Branch Line Britain - celebrating Britain's minor railways

Southern - Seaford review 1

Seaford railway station
Lewes to Seaford 22/3/08

Cost of ticket £12.50 (Southern Online rover ticket)

Dept: Lewes 11.28   Arrive: Seaford 11.46

Journey time:  16 minutes

Distance:  9 miles    Weather: cloudy/raining

Train type: 2 car  Class  EMU unit / (double track to Newhaven Harbour)

Railway company: Southern

Frequency of trains - one every half hour

Lewes station has five platforms with what looks like others that have been filled in. It's a large Victorian building in the middle of where the lines from Brighton and Haywards Heath converge. We proceed eastwards on a train which has started at Brighton and which runs every half hour throughout the day. There's a large chalk quarry on the left and then we go over the River Ouse and under the A23, before we leave the main Eastbourne line and go off in a south easterly direction. We travel across a flat flood plain, which has pools of water from the recent heavy rain, and in the distance we can see more of the South Downs, which the track moves around as we come to our first stop at Saltease. It has two raised up platforms and one bus stop on the eastern platform. There are no houses to be seen, but a few passengers alight here, as it's the best station for those who want to walk along the South Downs Coast Path, which passes the Severn Sisters and Beachy Head further to the east.
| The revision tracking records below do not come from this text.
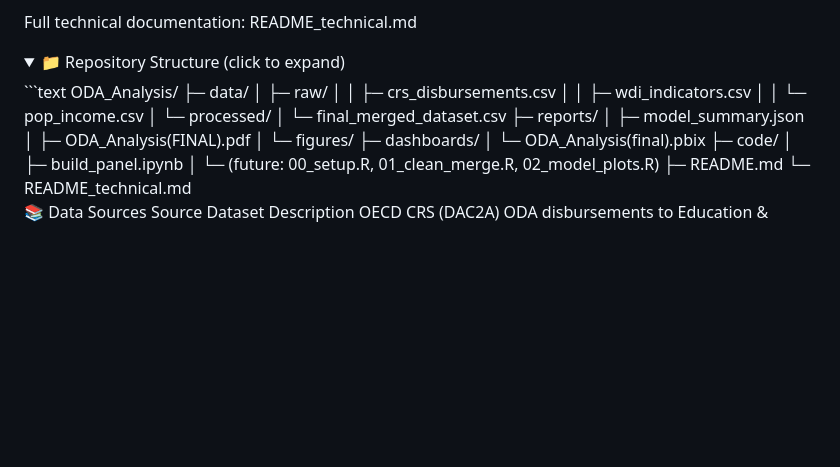
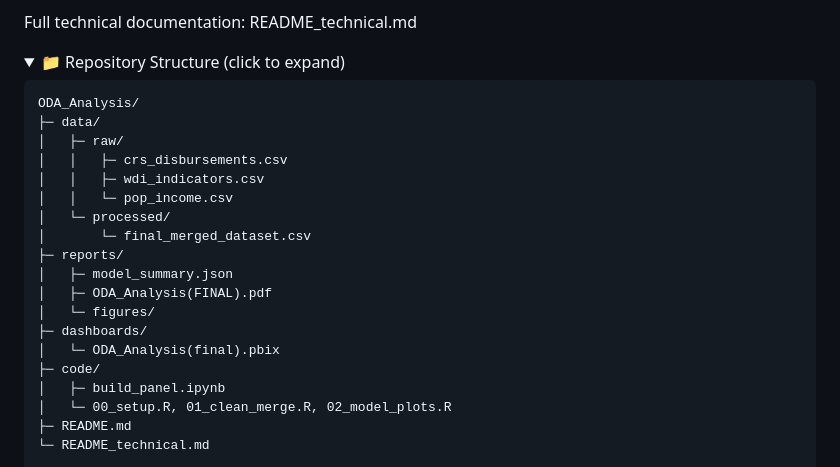
Before and after one commit to HirokiShimaUnited/ODA_, a Markdown page: README.md, the part around one of its changes. Rendered like a GitHub page; folded sections open; blank space fills up the shorter version.

````diff
--- a/README.md
+++ b/README.md
@@ -18,7 +18,8 @@ Analytical summary: model_summary.json
 Full technical documentation: README_technical.md
 
 <details><summary>📁 Repository Structure (click to expand)</summary>
-```text
+
+ ```text
 ODA_Analysis/
  ├─ data/
  │   ├─ raw/
@@ -35,7 +36,7 @@ ODA_Analysis/
  │   └─ ODA_Analysis(final).pbix
  ├─ code/
  │   ├─ build_panel.ipynb
- │   └─ (future: 00_setup.R, 01_clean_merge.R, 02_model_plots.R)
+ │   └─ 00_setup.R, 01_clean_merge.R, 02_model_plots.R
  ├─ README.md
  └─ README_technical.md
 
````
Also changed, not shown: other parts of README.md (+1 -0 lines).
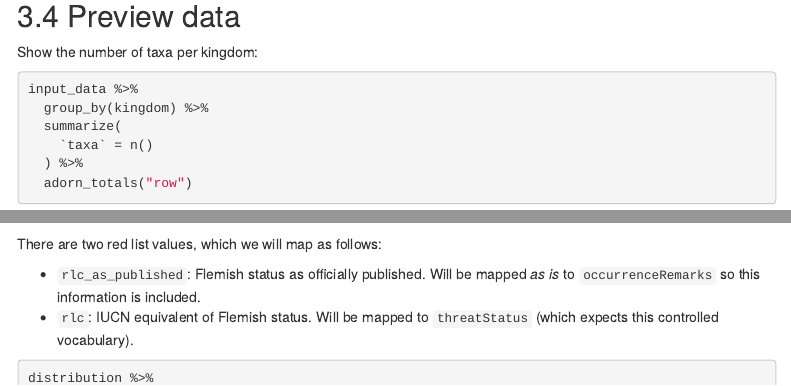
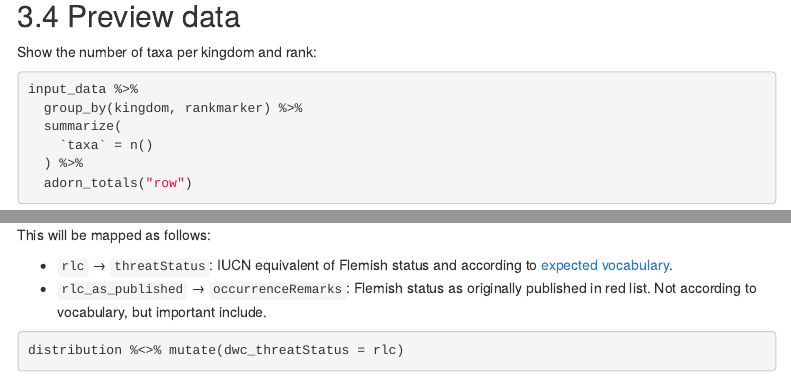
Before and after one commit to inbo/rl-flanders-checklist, an R Markdown document (src/dwc_mapping_validated.Rmd): the page in a window 1100 px wide, from 1830 px down, and a second part further down, joined at a grey line. Rendered offline with R 4.5, knitr and Pandoc, with nearby package versions; some code elsewhere in the file could not run offline; menus at the side of the page are left out; column names are cleaned by a stand-in for the janitor package.

Commit message:
Textual changes

````diff
--- a/src/dwc_mapping_validated.Rmd
+++ b/src/dwc_mapping_validated.Rmd
@@ -102,11 +102,11 @@ input_data %<>% left_join(
 
 ## Preview data
 
-Show the number of taxa per kingdom:
+Show the number of taxa per kingdom and rank:
 
 ```{r}
 input_data %>%
-  group_by(kingdom) %>%
+  group_by(kingdom, rankmarker) %>%
   summarize(
     `taxa` = n()
   ) %>%
@@ -352,7 +351,3 @@ distribution %<>% mutate(dwc_occurrenceStatus = recode(rlc,
 
 ### threatStatus
 
-There are two red list values, which we will map as follows:
-
-- `rlc_as_published`: Flemish status as officially published. Will be mapped _as is_ to `occurrenceRemarks` so this information is included.
-- `rlc`: IUCN equivalent of Flemish status. Will be mapped to `threatStatus` (which expects this controlled vocabulary).
@@ -365,3 +362,7 @@ distribution %>%
+This will be mapped as follows:
+
+- `rlc` → `threatStatus`: IUCN equivalent of Flemish status and according to [expected vocabulary](http://rs.gbif.org/vocabulary/iucn/threat_status.xml).
+- `rlc_as_published` → `occurrenceRemarks`: Flemish status as originally published in red list. Not according to vocabulary, but important include.
 
 ```{r}
 distribution %<>% mutate(dwc_threatStatus = rlc)
````
Also changed, not shown: src/dwc_mapping_validated.Rmd (11 more changed lines).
We continue on over the flat landscape with no sign of any livestock in the fields. Soon after going over a level crossing we start seeing houses and small boats on the right, indicating that we are on the edge of Newhaven. On the left is a row of terrace houses all painted in different bright colours like these in the TV programme Tobermoray. There's some overgrown sidings on the right reminding us of when boat trains used to come past here. There's also a good smattering of light industry to be seen on both sides of the tracks, before we go under the main road and pull into Newhaven Town station.  One side of the station is bare with just a bus stop, whilst on the other side the original station building and canopy are still standing. We can see the start of the passenger terminal further down on the right and only a minute after leaving the Town station we come into Newhaven Harbour Station, with the original semaphore signal at the end of the platform. The station has a bus stop on one platform and on the other a canopy over the platform, but just a brick wall and no station building. There is a French ship in the harbour, the "Cote D'Alert" and by the side of it is a small low platform of Newhaven Marine "station", which is now rarely used by trains if at all. We now pull away to the east onto a single track, with the River Ouse on our right and views of the cliffs in the distance. There's a typical seaside caravan site on the right as we see the sea for the first time on our journey. The gradient rises steeply as we come into Bishopstone station. There's signs of two platforms, but only one is now used. The original station building still has its original wood panelled building and canopy, whilst the other platform is now derelict. The original cast iron footbridge is still in place though. We now move along a small embankment and into a cutting as we cut into the cliffs, before the land opens up again and we arrive at Seaford. The station is a single platform with a small car park next to it. The original station building is still in use and is painted in Southern livery. There is a second platform put no track is next to it. As you exit the station through the ticket office area you come face to face with a figure sitting by the door. It's actually advertising "Pauline's Gallery" which is housed next door within the station building. Also in the building is a pleasant buffet, where I get a cup of tea and a sandwich ready for my return journey.

Summary: This line will probably continue as it is, in spite of the run down character of Newhaven, which seems to be in decline. No doubt Seaford has plenty of commuters who work in Brighton (or even Eastbourne) who help keep the numbers up.           MC